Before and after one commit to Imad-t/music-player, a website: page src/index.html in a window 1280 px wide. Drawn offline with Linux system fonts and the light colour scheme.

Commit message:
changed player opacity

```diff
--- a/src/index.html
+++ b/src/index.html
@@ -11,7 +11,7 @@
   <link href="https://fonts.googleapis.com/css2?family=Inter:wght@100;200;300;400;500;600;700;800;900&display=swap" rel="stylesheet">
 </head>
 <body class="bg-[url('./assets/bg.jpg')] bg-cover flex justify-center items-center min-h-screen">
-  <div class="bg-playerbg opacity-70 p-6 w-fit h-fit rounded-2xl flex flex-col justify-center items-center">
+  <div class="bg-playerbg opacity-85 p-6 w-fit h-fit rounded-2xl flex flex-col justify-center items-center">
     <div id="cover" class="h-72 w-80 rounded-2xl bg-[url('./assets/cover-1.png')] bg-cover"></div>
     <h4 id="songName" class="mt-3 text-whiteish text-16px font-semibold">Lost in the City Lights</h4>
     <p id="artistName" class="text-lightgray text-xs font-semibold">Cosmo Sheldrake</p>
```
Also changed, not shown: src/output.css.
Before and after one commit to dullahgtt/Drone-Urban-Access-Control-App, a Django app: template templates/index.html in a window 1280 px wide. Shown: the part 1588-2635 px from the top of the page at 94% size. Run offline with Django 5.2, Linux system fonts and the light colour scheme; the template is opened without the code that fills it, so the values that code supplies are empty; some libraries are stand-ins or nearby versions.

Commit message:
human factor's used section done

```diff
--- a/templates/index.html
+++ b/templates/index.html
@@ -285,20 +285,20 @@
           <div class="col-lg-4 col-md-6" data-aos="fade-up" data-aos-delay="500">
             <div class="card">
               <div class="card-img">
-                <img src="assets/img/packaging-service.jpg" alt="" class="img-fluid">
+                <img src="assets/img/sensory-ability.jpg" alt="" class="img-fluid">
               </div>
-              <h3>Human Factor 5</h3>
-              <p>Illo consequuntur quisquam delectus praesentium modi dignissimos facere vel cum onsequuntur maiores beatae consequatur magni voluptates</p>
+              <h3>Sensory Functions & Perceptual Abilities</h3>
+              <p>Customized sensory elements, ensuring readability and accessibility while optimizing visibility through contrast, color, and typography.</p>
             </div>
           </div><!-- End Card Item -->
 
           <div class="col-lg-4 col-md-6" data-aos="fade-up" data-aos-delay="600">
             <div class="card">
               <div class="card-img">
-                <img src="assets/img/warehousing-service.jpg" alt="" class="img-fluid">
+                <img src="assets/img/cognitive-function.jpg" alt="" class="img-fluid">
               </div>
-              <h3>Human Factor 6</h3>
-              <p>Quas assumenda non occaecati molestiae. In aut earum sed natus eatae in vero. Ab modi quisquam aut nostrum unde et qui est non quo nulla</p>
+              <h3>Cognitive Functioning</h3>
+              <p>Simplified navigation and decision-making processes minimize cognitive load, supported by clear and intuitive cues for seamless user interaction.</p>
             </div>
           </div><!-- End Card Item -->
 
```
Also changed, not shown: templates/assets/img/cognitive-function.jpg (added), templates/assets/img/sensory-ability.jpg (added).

• **WORK ORDER**
Take every line from the data that contains the word "delay".

• **TASK OUTPUT**
           <div class="col-lg-4 col-md-6" data-aos="fade-up" data-aos-delay="500">
           <div class="col-lg-4 col-md-6" data-aos="fade-up" data-aos-delay="600">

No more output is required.